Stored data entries
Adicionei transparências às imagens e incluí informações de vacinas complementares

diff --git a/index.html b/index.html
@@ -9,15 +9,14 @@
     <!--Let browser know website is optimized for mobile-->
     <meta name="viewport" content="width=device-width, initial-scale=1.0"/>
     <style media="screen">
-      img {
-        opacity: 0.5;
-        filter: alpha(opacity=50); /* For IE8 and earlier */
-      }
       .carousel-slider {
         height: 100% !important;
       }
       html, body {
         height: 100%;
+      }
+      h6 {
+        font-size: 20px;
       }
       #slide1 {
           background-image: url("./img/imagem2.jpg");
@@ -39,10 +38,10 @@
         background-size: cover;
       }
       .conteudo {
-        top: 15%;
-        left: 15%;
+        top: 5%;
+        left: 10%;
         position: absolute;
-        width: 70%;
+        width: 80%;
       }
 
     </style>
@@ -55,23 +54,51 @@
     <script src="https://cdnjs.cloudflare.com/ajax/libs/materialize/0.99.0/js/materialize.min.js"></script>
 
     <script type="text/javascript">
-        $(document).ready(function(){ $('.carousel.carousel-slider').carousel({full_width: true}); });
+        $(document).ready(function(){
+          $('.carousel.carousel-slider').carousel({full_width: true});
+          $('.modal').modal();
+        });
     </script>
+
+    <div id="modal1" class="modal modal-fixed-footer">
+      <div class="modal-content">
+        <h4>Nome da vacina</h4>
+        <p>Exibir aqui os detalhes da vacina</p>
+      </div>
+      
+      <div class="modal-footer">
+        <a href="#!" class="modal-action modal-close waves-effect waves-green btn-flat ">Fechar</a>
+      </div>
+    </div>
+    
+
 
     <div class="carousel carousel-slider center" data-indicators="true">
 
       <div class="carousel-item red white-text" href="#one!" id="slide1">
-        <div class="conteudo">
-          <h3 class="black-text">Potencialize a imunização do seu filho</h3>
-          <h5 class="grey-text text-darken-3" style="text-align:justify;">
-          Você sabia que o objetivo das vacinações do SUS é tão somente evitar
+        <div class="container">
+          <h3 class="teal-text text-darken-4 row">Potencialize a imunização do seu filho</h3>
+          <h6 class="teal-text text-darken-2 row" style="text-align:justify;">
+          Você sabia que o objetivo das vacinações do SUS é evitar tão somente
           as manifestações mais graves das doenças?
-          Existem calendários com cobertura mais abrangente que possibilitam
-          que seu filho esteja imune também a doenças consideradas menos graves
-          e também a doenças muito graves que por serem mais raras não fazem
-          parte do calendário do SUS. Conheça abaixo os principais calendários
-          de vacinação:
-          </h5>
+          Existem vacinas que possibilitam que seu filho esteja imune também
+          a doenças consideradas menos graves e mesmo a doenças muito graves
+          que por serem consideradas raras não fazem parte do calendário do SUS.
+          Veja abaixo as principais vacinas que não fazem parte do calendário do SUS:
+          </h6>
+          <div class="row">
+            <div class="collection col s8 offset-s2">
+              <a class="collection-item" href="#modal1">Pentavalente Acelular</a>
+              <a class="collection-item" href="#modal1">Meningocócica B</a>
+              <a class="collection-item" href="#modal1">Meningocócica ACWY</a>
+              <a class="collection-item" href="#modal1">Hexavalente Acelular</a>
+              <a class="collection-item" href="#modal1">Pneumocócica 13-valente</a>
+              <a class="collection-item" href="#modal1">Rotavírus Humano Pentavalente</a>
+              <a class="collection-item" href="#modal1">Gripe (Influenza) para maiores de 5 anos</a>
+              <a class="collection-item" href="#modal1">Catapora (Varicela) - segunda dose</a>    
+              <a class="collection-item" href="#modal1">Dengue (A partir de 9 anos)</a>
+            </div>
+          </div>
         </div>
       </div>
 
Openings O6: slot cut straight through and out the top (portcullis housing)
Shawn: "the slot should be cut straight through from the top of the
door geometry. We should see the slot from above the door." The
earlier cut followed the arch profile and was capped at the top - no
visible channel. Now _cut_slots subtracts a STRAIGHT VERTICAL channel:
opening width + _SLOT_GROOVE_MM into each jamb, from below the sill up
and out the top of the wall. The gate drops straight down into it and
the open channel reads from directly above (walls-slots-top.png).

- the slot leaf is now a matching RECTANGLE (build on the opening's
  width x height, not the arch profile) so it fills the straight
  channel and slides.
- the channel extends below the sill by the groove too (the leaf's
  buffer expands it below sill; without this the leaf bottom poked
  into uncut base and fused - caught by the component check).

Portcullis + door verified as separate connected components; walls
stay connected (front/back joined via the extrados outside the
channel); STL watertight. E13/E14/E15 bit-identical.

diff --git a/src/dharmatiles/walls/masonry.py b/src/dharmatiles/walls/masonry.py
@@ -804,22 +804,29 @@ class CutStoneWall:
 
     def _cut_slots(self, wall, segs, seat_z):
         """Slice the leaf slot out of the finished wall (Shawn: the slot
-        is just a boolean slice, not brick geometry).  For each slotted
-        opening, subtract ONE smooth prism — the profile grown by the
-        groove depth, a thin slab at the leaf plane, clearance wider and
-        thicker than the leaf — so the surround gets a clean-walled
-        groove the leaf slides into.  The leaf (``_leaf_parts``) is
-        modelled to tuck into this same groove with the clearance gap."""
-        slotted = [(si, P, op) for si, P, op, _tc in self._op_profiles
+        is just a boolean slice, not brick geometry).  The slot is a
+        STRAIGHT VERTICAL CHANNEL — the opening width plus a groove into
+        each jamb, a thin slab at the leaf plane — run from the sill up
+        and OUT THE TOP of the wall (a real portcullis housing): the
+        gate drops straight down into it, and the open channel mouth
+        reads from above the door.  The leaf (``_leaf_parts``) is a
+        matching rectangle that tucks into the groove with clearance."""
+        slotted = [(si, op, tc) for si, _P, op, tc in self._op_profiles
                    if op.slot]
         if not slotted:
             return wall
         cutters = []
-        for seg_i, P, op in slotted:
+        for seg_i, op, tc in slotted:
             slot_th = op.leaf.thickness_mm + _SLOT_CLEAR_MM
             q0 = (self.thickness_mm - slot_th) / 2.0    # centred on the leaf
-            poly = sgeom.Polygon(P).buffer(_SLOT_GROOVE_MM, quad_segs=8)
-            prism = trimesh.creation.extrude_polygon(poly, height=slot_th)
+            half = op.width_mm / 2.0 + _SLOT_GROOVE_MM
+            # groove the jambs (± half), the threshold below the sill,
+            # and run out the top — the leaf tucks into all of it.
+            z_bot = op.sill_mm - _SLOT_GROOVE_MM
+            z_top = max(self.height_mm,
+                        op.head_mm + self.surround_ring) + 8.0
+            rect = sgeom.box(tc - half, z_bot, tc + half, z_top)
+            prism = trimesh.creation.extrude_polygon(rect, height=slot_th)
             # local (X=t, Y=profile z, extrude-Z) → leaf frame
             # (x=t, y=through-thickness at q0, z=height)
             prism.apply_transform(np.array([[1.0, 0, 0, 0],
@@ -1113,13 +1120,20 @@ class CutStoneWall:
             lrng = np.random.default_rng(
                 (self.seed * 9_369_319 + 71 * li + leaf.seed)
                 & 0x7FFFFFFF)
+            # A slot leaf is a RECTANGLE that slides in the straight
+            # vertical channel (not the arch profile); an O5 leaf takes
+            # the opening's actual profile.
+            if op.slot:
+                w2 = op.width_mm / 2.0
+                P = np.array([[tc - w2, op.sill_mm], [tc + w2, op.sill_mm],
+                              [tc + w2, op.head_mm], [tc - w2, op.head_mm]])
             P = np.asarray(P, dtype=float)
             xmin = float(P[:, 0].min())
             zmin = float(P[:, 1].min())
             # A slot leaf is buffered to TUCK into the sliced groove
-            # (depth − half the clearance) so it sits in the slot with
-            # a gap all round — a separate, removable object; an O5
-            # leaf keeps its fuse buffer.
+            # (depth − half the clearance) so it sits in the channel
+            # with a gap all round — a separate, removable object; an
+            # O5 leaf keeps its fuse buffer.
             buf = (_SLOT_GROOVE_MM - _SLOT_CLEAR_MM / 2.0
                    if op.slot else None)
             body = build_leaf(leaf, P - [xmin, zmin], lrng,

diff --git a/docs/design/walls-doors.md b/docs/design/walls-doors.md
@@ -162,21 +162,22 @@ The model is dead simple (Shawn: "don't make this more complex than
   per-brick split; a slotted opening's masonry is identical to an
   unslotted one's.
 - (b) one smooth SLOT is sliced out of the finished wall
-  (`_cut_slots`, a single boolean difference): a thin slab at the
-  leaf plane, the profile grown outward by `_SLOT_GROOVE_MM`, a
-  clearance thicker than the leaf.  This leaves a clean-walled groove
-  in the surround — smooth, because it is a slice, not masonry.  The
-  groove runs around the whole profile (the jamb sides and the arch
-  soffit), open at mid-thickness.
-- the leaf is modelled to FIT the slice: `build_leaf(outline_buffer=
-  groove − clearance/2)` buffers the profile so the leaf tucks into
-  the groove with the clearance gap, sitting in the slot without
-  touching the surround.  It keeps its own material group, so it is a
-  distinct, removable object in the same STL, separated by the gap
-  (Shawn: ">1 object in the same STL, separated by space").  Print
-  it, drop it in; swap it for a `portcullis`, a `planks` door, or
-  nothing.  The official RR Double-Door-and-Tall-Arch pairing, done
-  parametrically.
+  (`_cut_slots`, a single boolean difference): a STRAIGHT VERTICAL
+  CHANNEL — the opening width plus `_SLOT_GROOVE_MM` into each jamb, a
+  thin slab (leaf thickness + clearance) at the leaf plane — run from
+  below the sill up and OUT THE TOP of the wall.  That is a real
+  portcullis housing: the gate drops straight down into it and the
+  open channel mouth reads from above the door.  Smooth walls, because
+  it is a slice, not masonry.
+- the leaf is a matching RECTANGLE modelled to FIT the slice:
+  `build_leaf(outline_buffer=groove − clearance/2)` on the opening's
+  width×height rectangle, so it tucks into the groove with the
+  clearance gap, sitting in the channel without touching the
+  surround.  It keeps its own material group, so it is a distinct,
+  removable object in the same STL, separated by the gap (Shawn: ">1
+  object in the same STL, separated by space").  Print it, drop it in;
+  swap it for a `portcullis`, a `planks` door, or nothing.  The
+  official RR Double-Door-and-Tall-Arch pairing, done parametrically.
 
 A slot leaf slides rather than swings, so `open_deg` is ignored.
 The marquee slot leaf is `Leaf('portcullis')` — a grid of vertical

◆ WHAT IS EXPECTED: From the records above, give again exactly the lines running from the line with "os principais calendários" to the line with "into uncut base", inclusive.

◆ RESULT FOR THIS TASK:
-          parte do calendário do SUS. Conheça abaixo os principais calendários
-          de vacinação:
-          </h5>
+          Existem vacinas que possibilitam que seu filho esteja imune também
+          a doenças consideradas menos graves e mesmo a doenças muito graves
+          que por serem consideradas raras não fazem parte do calendário do SUS.
+          Veja abaixo as principais vacinas que não fazem parte do calendário do SUS:
+          </h6>
+          <div class="row">
+            <div class="collection col s8 offset-s2">
+              <a class="collection-item" href="#modal1">Pentavalente Acelular</a>
+              <a class="collection-item" href="#modal1">Meningocócica B</a>
+              <a class="collection-item" href="#modal1">Meningocócica ACWY</a>
+              <a class="collection-item" href="#modal1">Hexavalente Acelular</a>
+              <a class="collection-item" href="#modal1">Pneumocócica 13-valente</a>
+              <a class="collection-item" href="#modal1">Rotavírus Humano Pentavalente</a>
+              <a class="collection-item" href="#modal1">Gripe (Influenza) para maiores de 5 anos</a>
+              <a class="collection-item" href="#modal1">Catapora (Varicela) - segunda dose</a>    
+              <a class="collection-item" href="#modal1">Dengue (A partir de 9 anos)</a>
+            </div>
+          </div>
         </div>
       </div>
 
Openings O6: slot cut straight through and out the top (portcullis housing)
Shawn: "the slot should be cut straight through from the top of the
door geometry. We should see the slot from above the door." The
earlier cut followed the arch profile and was capped at the top - no
visible channel. Now _cut_slots subtracts a STRAIGHT VERTICAL channel:
opening width + _SLOT_GROOVE_MM into each jamb, from below the sill up
and out the top of the wall. The gate drops straight down into it and
the open channel reads from directly above (walls-slots-top.png).

- the slot leaf is now a matching RECTANGLE (build on the opening's
  width x height, not the arch profile) so it fills the straight
  channel and slides.
- the channel extends below the sill by the groove too (the leaf's
  buffer expands it below sill; without this the leaf bottom poked
  into uncut base and fused - caught by the component check).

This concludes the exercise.